Assignment
Leaving all pictures aside, write out the records below precisely as given.

Start of Provided material

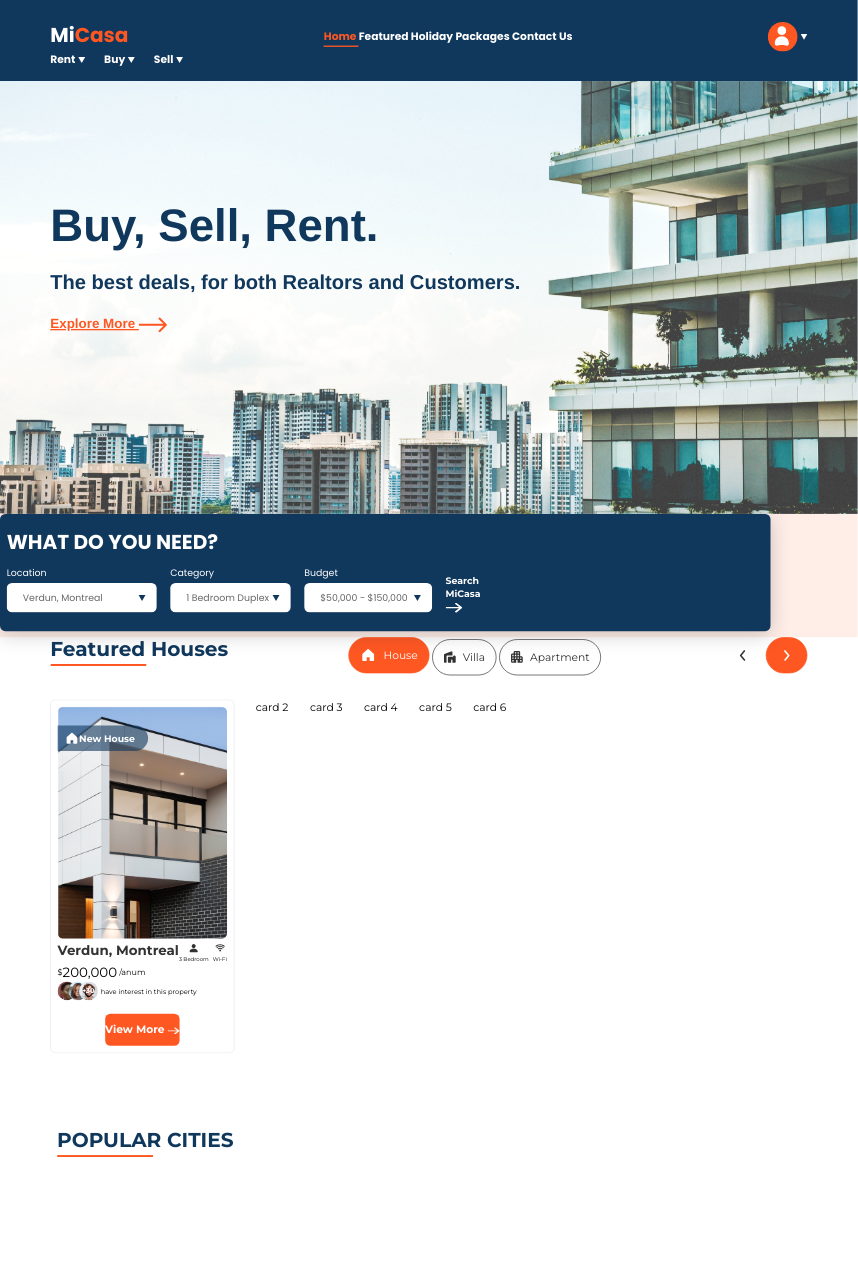
Repository: BenUnyolo/micasa-frontend
Page: index.html
An editor plug-in stored every save of this project. The page is shown before and after the next save, followed by the edit.
The browser window is 1280 px wide. The pictures show the whole page, at 67% of full size.

Above is the page before, as saved 2021-10-17 18:04:38.

After the next save:
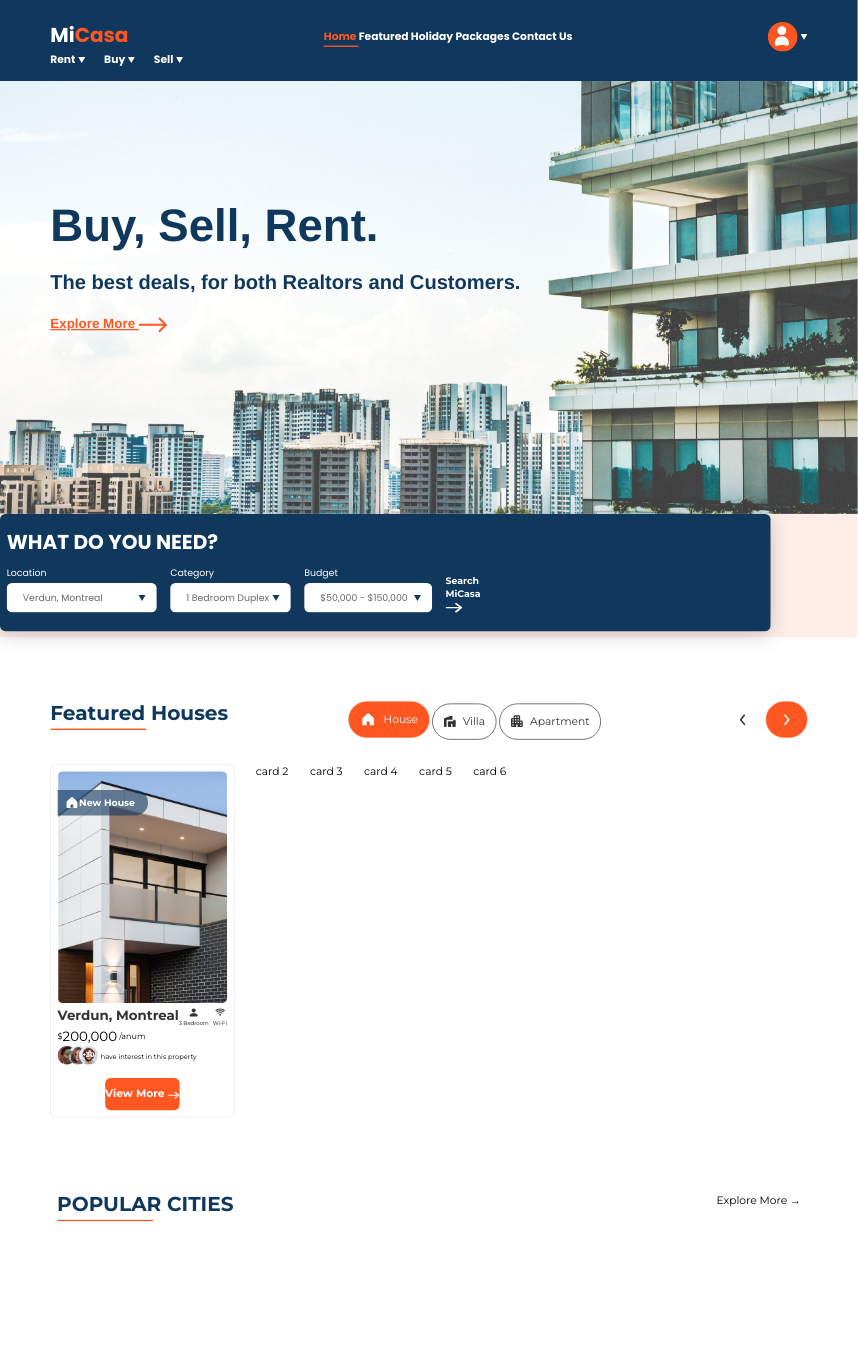
Saved 98 s later.
--- a/index.html
+++ b/index.html
@@ -248,7 +248,7 @@
     </div>
 
     <!-- FEATURED HOUSES -->
-    <div class="pt-24 inner-container">
+    <div class="mt-24 inner-container">
       <!-- title row -->
       <div class="flex flex-row justify-between">
         <!-- title -->
@@ -486,7 +486,13 @@
 
       <!-- POPULAR CITIES -->
       <div class="inner-container mt-28">
-        <h3 class="inline-block uppercase orange-underline">Popular Cities</h3>
+        <!-- title row -->
+        <div class="flex flex-row justify-between">
+          <h3 class="inline-block uppercase orange-underline">
+            Popular Cities
+          </h3>
+          <div><a href="#">Explore More →</a></div>
+        </div>
       </div>
       <br />
       <br />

End of Provided material

Response to this exercise
Repository: BenUnyolo/micasa-frontend
Page: index.html
An editor plug-in stored every save of this project. The page is shown before and after the next save, followed by the edit.
The browser window is 1280 px wide. The pictures show the whole page, at 67% of full size.

Above is the page before, as saved 2021-10-17 18:04:38.

After the next save:
Saved 98 s later.
--- a/index.html
+++ b/index.html
@@ -248,7 +248,7 @@
     </div>
 
     <!-- FEATURED HOUSES -->
-    <div class="pt-24 inner-container">
+    <div class="mt-24 inner-container">
       <!-- title row -->
       <div class="flex flex-row justify-between">
         <!-- title -->
@@ -486,7 +486,13 @@
 
       <!-- POPULAR CITIES -->
       <div class="inner-container mt-28">
-        <h3 class="inline-block uppercase orange-underline">Popular Cities</h3>
+        <!-- title row -->
+        <div class="flex flex-row justify-between">
+          <h3 class="inline-block uppercase orange-underline">
+            Popular Cities
+          </h3>
+          <div><a href="#">Explore More →</a></div>
+        </div>
       </div>
       <br />
       <br />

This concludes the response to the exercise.